The trading community faced several new issues in 2018, and cryptocurrency is one of them. Cryptocurrencies have flourished, and regulators have taken a closer look at products. The SEC (Securities and Exchange Commission) scrutinizes bond platforms because of several types of alternatives. Outlets have also tried to fit into proven models to increase trading volume.
The rise of cryptocurrencies
While cryptocurrency trading volume has slowed following Bitcoin’s crash in the first quarter of 2018, regulatory scrutiny has picked up. There are three types of regulators focus on cryptocurrencies:
- Loose regulatory bodies such as the US Securities and Exchange Commission.
- Closed regulation like in China
- Relaxed rules like in Switzerland.
There are also many ways traders take risks in the cryptocurrency world, which has disrupted many platforms.
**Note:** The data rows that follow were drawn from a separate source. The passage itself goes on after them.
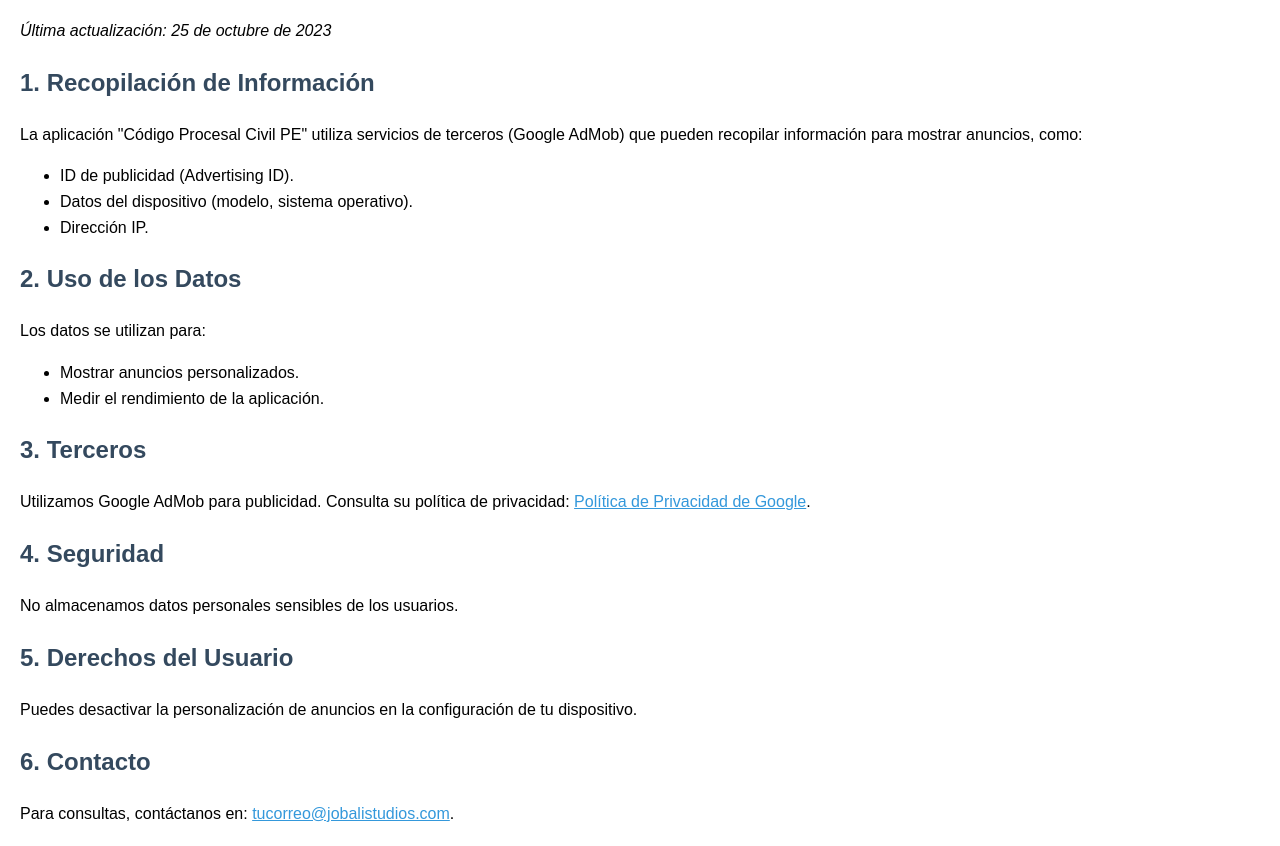
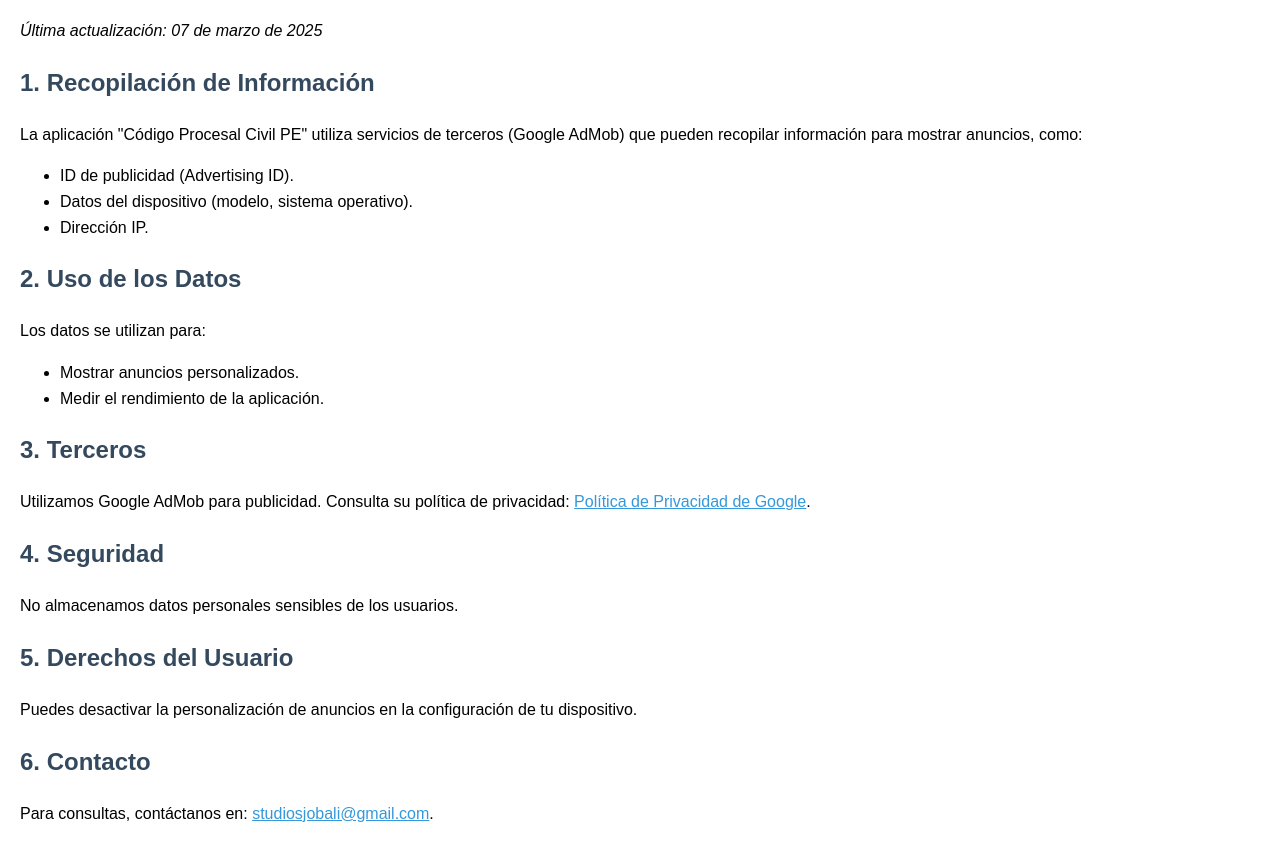
Before and after one commit to JobaliStudios/privacy-policy, a plain HTML site: page index.html in a window 1280 px wide. Shown: the part 76-922 px from the top of the page. Drawn offline with Linux system fonts and the light colour scheme.

Commit message:
Update index.html

```diff
--- a/index.html
+++ b/index.html
@@ -13,7 +13,7 @@
 </head>
 <body>
     <h1>Política de Privacidad</h1>
-    <p><em>Última actualización: 25 de octubre de 2023</em></p>
+    <p><em>Última actualización: 07 de marzo de 2025</em></p>
 
     <h2>1. Recopilación de Información</h2>
     <p>La aplicación "Código Procesal Civil PE" utiliza servicios de terceros (Google AdMob) que pueden recopilar información para mostrar anuncios, como:</p>
@@ -41,6 +41,6 @@
     <p>Puedes desactivar la personalización de anuncios en la configuración de tu dispositivo.</p>
 
     <h2>6. Contacto</h2>
-    <p>Para consultas, contáctanos en: <a href="mailto:tucorreo@jobalistudios.com">tucorreo@jobalistudios.com</a>.</p>
+    <p>Para consultas, contáctanos en: <a href="mailto:tucorreo@jobalistudios.com">studiosjobali@gmail.com</a>.</p>
 </body>
 </html>
```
Futures platforms that added bitcoin futures didn’t have to change much. Cryptocurrency exchanges like Coinbase have had to make significant changes since they initially had no trading platform. It took most of 2018 for many of the wallets arriving in early 2018 to create a trading platform.
The most successful platforms have been those that have added cryptocurrency CFDs (Contract for Difference). This is a security that tracks the movements of an underlying instrument. A bitcoin CFD tracks the trends of bitcoin, and a trader is only responsible for the price change. CFDs also offer leverage to cryptocurrency traders, allowing investors to potentially capital and use it to enhance their returns. Many forex brokers that have added cryptocurrency CFDs have created a cryptocurrency trading app.
Bond trading platforms
The US SEC recently formed an investigative group with some of its regulatory partners to review the rules used to prosecute corporate and municipal bond trading platforms. The SEC is the regulatory agency that supervises fixed-income products in the United States.
Currently, oversight of digital bond trading varies based on a company’s specific business models and trading. Unfortunately, it increases savers’ risks and creates systematic risk and unbalanced practices. The SEC’s Market Structure Committee is now assessing the process. There are even specific regulate platforms known as alternative trading platforms. Some are brokers/dealers, while any regulatory body does not restrict others.
Inclusion of forum-based trading
New trading platforms offer testing tools that allow investors to post their trading strategies for others to evaluate. These are also connecte to brokers where investors can execute trades. The problem is the reliability of the trading strategy, which is left to the investor or others on the forum who vouch for the model. It entails some market risk as most of these products are black boxes, meaning the investor does not know what is behind the decision-making process. New regulations will likely be needed to protect investors from black box trading.